A player’s true technical faults are more likely to shine through when their mind is focused and quiet and their body is relaxed and not when they are over-thinking and playing with tension.
When a player is over-thinking and over-trying during a lesson, we are not seeing their natural expression of hitting the ball, but one in which they are trying hard to make their bodies conform to an instruction that they have been given. This can mask their technical potential.
Asking a player to call ‘bounce’ when the ball hits their side of the court and then call ‘hit’ when they strike the ball can lead to a state of relaxed focus, particularly if their level of focus on the exercise is high. In this state, where a player’s mind is quiet and focused and their body is relaxed, we are more likely to uncover their true technical faults or what they really need help with technically.

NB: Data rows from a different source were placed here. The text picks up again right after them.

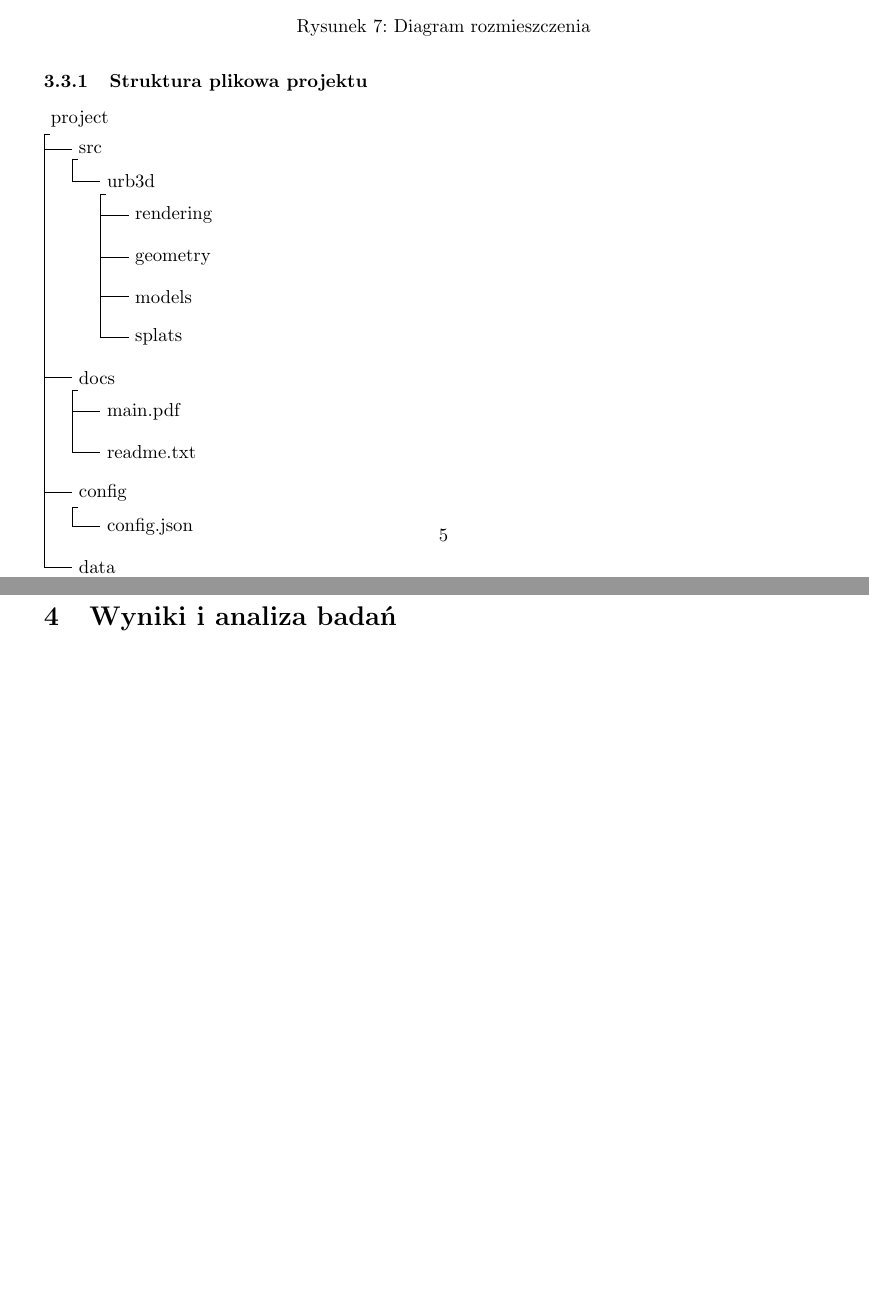
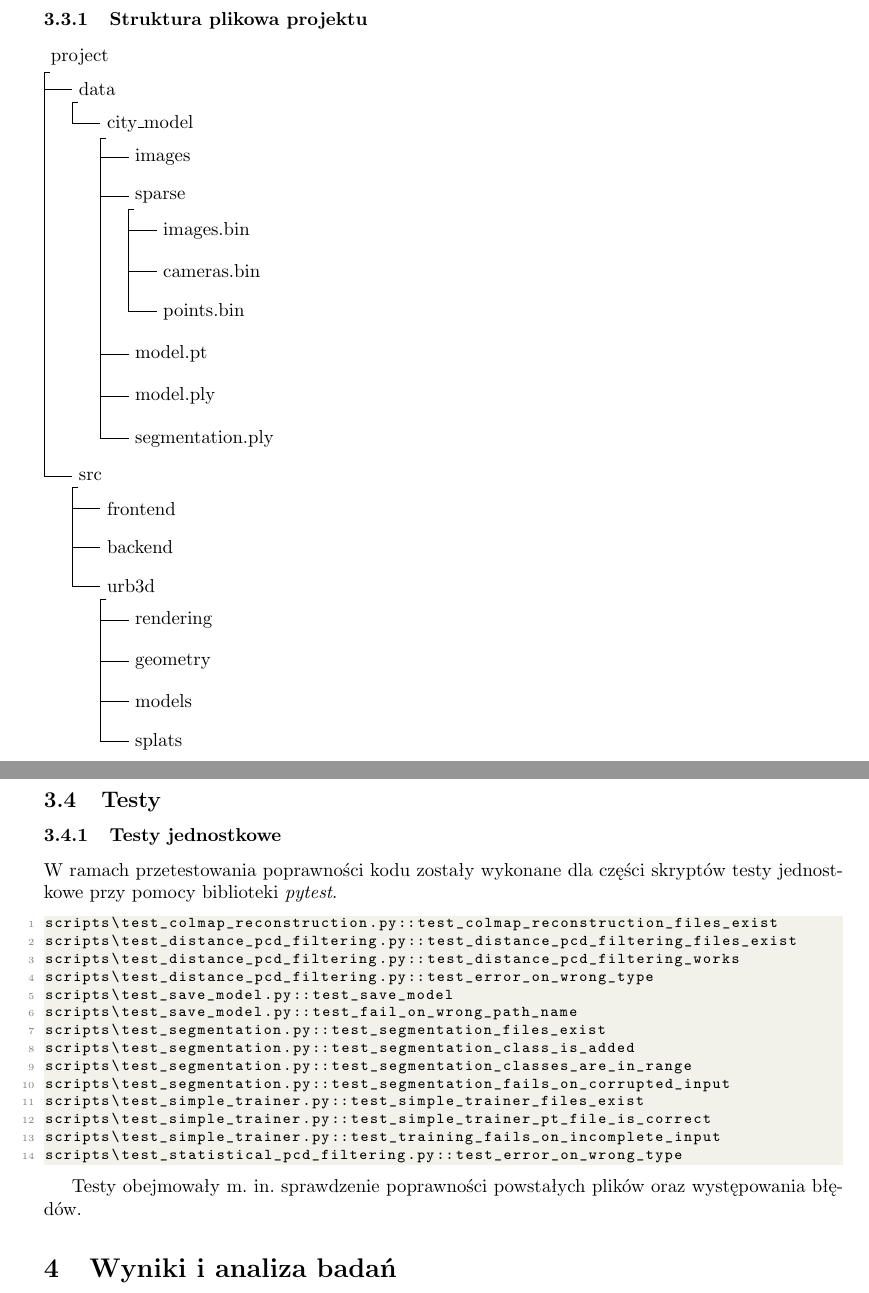
Before and after one commit to farqlia/urban-3d-reconstruction, a LaTeX document (doc/main.tex, which reads doc/projekt/testy.tex, doc/wyniki/oprogramowanie.tex): two parts of pages 6 and 8 of 15, joined at a grey line, cut at the place of the change, the shorter picture padded with empty space. Compiled offline with pdfLaTeX.

Commit message:
Add testing section & architecture diagram

```diff
--- /dev/null
+++ b/doc/projekt/testy.tex
@@ -0,0 +1,24 @@
+\subsection{Testy}
+
+\subsubsection{Testy jednostkowe}
+W ramach przetestowania poprawności kodu zostały wykonane dla części skryptów testy jednostkowe przy pomocy biblioteki \textit{pytest}.
+
+\lstset{style=basicstyle}
+\begin{lstlisting}
+scripts\test_colmap_reconstruction.py::test_colmap_reconstruction_files_exist
+scripts\test_distance_pcd_filtering.py::test_distance_pcd_filtering_files_exist
+scripts\test_distance_pcd_filtering.py::test_distance_pcd_filtering_works
+scripts\test_distance_pcd_filtering.py::test_error_on_wrong_type
+scripts\test_save_model.py::test_save_model
+scripts\test_save_model.py::test_fail_on_wrong_path_name
+scripts\test_segmentation.py::test_segmentation_files_exist
+scripts\test_segmentation.py::test_segmentation_class_is_added
+scripts\test_segmentation.py::test_segmentation_classes_are_in_range
+scripts\test_segmentation.py::test_segmentation_fails_on_corrupted_input
+scripts\test_simple_trainer.py::test_simple_trainer_files_exist
+scripts\test_simple_trainer.py::test_simple_trainer_pt_file_is_correct
+scripts\test_simple_trainer.py::test_training_fails_on_incomplete_input
+scripts\test_statistical_pcd_filtering.py::test_error_on_wrong_type
+\end{lstlisting}
+
+Testy obejmowały m. in. sprawdzenie poprawności powstałych plików oraz występowania błędów.
--- a/doc/wyniki/oprogramowanie.tex
+++ b/doc/wyniki/oprogramowanie.tex
@@ -13,9 +13,5 @@
 \end{figure}
 
-\begin{figure}[!htb]
-    \includegraphics[width=1.0\linewidth]{img/diagramy/diagram_rozmieszczenia.png}
-    \caption{Diagram rozmieszczenia}\label{fig:deployment_diagram}
-\end{figure}
 
 \subsection{Implementacja}
 Opis zastosowanych technologii i dokumentów
@@ -42,7 +38,22 @@ Opis zastosowanych technologii i dokumentów
     before computing xy={l=15pt},
   }
 [project
+  [data
+    [city\_model
+      [images]
+      [sparse
+          [images.bin]
+          [cameras.bin]
+          [points.bin]
+      ]
+      [model.pt]
+      [model.ply]
+      [segmentation.ply]
+    ]
+  ]
   [src
+    [frontend]
+    [backend]
     [urb3d
       [rendering]
       [geometry]
@@ -50,25 +61,5 @@ Opis zastosowanych technologii i dokumentów
       [splats]
     ]
   ]
-  [docs
-    [main.pdf]
-    [readme.txt]
-  ]
-  [config
-    [config.json]
-  ]
-  [data
-  [city\_model
-        [images]
-        [sparse
-            [images.bin]
-            [cameras.bin]
-            [points.bin]
-        ]
-        [model.pt]
-        [model.ply]
-        [segmentation.ply]
-    ]
-  ]
 ]
 \end{forest}
```
Also changed, not shown: doc/projekt.tex (+2 -0 lines), doc/img/diagramy/diagram_komponentow.png (deleted), doc/img/diagramy/diagram_rozmieszczenia.png (deleted), doc/img/diagramy/diagram_wdrozenia_komponentow.png (added), doc/wyniki/oprogramowanie.tex (4 more changed lines), 1 other file.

The ‘false’ technical information has to do with tension caused by mental interference. If a coach jumps in and starts tweaking at the physical level without understanding that the root cause is mental and not physical, it can lead to more problems rather than easy improvement. There may not even be a technical problem at all!
‘Bounce-Hit’ is one of many ways to help players have relaxed focus. If coaches can look for relaxed focus first before deciding on a technical intervention, then it’s possible that learning, performance and enjoyment levels can all be improved.